Assembly’s maturity in planning a matter of opinion
HenryBG 6:29 pm 17 Dec 15

Yarralumla is a great place to put a large quantity of high-density housing. It is close to the city centres and would therefore be easily and efficiently served by public transport.
I have no understanding why cranky “residents” who live somewhere in the vicinity get any say in this. It’s none of their business – Canberra is growing, and putting new homes in an ever-expanding sprawl of ex-sheep paddocks is the *real* example of “poor planning”.

Part of this process should include turning Yarralumla shops “inside-out” to create a proper civic square where you can enjoy a good meal without having to see roads and cars. Similar to Leichhardt, they could expand the Yarralumla civic square upwards to provide a couple of stories of residential flats above an open square full of lively restaurants and bars.
Yarralumla is far too central to be left in the decrepit and under-developed state it is currently in.

miz 7:23 am 15 Dec 15

Who is on the LDA Board?
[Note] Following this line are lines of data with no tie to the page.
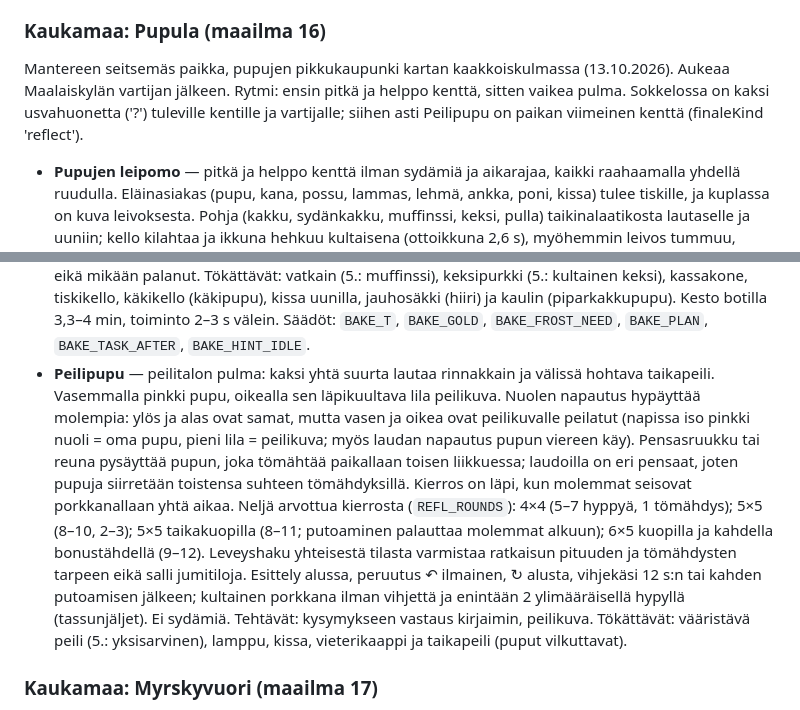
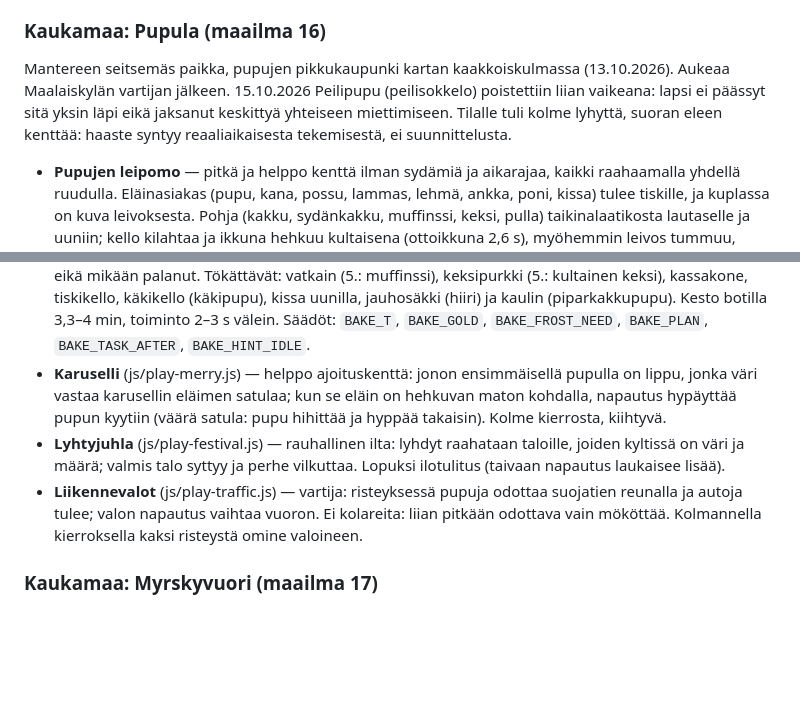
Before and after one commit to anttituomola/vernan-taikapeli, a Markdown page: README.md, 2 parts joined by grey strips. Drawn GitHub-style; blank space fills up the shorter version.

Commit message:
Dokumentaatio: Pupulan uudet kentät, Peilipupu ja Peilikuva-termi pois
Co-Authored-By: Claude Opus 5.5 <noreply@anthropic.com>

```diff
--- a/README.md
+++ b/README.md
@@ -995,10 +995,11 @@ ja vartijana vaikeampi pulma.
 ### Kaukamaa: Pupula (maailma 16)
 
 Mantereen seitsemäs paikka, pupujen pikkukaupunki kartan kaakkoiskulmassa
-(13.10.2026). Aukeaa Maalaiskylän vartijan jälkeen. Rytmi: ensin pitkä ja
-helppo kenttä, sitten vaikea pulma. Sokkelossa on kaksi usvahuonetta ('?')
-tuleville kentille ja vartijalle; siihen asti Peilipupu on paikan viimeinen
-kenttä (finaleKind 'reflect').
+(13.10.2026). Aukeaa Maalaiskylän vartijan jälkeen. 15.10.2026 Peilipupu
+(peilisokkelo) poistettiin liian vaikeana: lapsi ei päässyt sitä yksin läpi
+eikä jaksanut keskittyä yhteiseen miettimiseen. Tilalle tuli kolme lyhyttä,
+suoran eleen kenttää: haaste syntyy reaaliaikaisesta tekemisestä, ei
+suunnittelusta.
 
 - **Pupujen leipomo** — pitkä ja helppo kenttä ilman sydämiä ja aikarajaa,
   kaikki raahaamalla yhdellä ruudulla. Eläinasiakas (pupu, kana, possu,
@@ -1020,25 +1021,17 @@ kenttä (finaleKind 'reflect').
   (piparkakkupupu). Kesto botilla 3,3–4 min, toiminto 2–3 s välein.
   Säädöt: `BAKE_T`, `BAKE_GOLD`, `BAKE_FROST_NEED`, `BAKE_PLAN`,
   `BAKE_TASK_AFTER`, `BAKE_HINT_IDLE`.
-- **Peilipupu** — peilitalon pulma: kaksi yhtä suurta lautaa rinnakkain ja
-  välissä hohtava taikapeili. Vasemmalla pinkki pupu, oikealla sen
-  läpikuultava lila peilikuva. Nuolen napautus hypäyttää molempia: ylös ja
-  alas ovat samat, mutta vasen ja oikea ovat peilikuvalle peilatut (napissa
-  iso pinkki nuoli = oma pupu, pieni lila = peilikuva; myös laudan
-  napautus pupun viereen käy). Pensasruukku tai reuna pysäyttää pupun, joka
-  tömähtää paikallaan toisen liikkuessa; laudoilla on eri pensaat, joten
-  pupuja siirretään toistensa suhteen tömähdyksillä. Kierros on läpi, kun
-  molemmat seisovat porkkanallaan yhtä aikaa. Neljä arvottua kierrosta
-  (`REFL_ROUNDS`): 4×4 (5–7 hyppyä, 1 tömähdys); 5×5 (8–10, 2–3); 5×5
-  taikakuopilla (8–11; putoaminen palauttaa molemmat alkuun); 6×5 kuopilla ja
-  kahdella bonustähdellä (9–12). Leveyshaku yhteisestä tilasta varmistaa
-  ratkaisun pituuden ja tömähdysten tarpeen eikä salli jumitiloja. Esittely
-  alussa, peruutus ↶ ilmainen, ↻ alusta, vihjekäsi 12 s:n tai kahden
-  putoamisen jälkeen; kultainen porkkana ilman vihjettä ja enintään 2
-  ylimääräisellä hypyllä (tassunjäljet). Ei sydämiä. Tehtävät: kysymykseen
-  vastaus kirjaimin, peilikuva. Tökättävät: vääristävä peili (5.:
-  yksisarvinen), lamppu, kissa, vieterikaappi ja taikapeili (puput
-  vilkuttavat).
+- **Karuselli** (js/play-merry.js) — helppo ajoituskenttä: jonon ensimmäisellä
+  pupulla on lippu, jonka väri vastaa karusellin eläimen satulaa; kun se
+  eläin on hehkuvan maton kohdalla, napautus hypäyttää pupun kyytiin (väärä
+  satula: pupu hihittää ja hyppää takaisin). Kolme kierrosta, kiihtyvä.
+- **Lyhtyjuhla** (js/play-festival.js) — rauhallinen ilta: lyhdyt raahataan
+  taloille, joiden kyltissä on väri ja määrä; valmis talo syttyy ja perhe
+  vilkuttaa. Lopuksi ilotulitus (taivaan napautus laukaisee lisää).
+- **Liikennevalot** (js/play-traffic.js) — vartija: risteyksessä pupuja
+  odottaa suojatien reunalla ja autoja tulee; valon napautus vaihtaa vuoron.
+  Ei kolareita: liian pitkään odottava vain mököttää. Kolmannella kierroksella
+  kaksi risteystä omine valoineen.
 
 ### Kaukamaa: Myrskyvuori (maailma 17)
 
```
Also changed, not shown: CONTEXT.md (+0 -7 lines).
Surely there should be some community input on the Board – is there? And I don’t mean the usual suspects, but people with a genuine interest in their local community (e.g.rotating representatives from Community Councils?).
There is a huge conflict of interest between the development and planning agencies.
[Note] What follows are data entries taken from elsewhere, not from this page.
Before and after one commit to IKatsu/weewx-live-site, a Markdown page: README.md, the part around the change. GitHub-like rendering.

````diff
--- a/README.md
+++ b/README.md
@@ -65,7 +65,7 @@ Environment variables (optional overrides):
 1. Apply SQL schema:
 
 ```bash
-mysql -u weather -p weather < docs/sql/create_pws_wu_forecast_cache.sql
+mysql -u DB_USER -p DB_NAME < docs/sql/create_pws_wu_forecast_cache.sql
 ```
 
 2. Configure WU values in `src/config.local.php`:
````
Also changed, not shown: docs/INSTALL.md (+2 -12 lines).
Masquara 8:02 pm 14 Dec 15

Remember the last time this sort of handover was proposed, then the ACT Government were going to build houses all over Mt Ainslie and the NCA quickly reconsidered?

chewy14 7:40 pm 14 Dec 15

I think you’re mistaking “good planning” for “what kind of development I want near my house” and ” who I want as a neighbour”.

HiddenDragon 6:40 pm 14 Dec 15

The less than cheerful news, particularly regarding longer term trends, likely to be delivered by tomorrow’s mid year Budget update might at least dent the belief of some in the inexorable growth of a town still very heavily dependent upon public spending – although “build it and they will come” does seem to be in the DNA (as the cliche goes).

aussielyn 3:16 pm 14 Dec 15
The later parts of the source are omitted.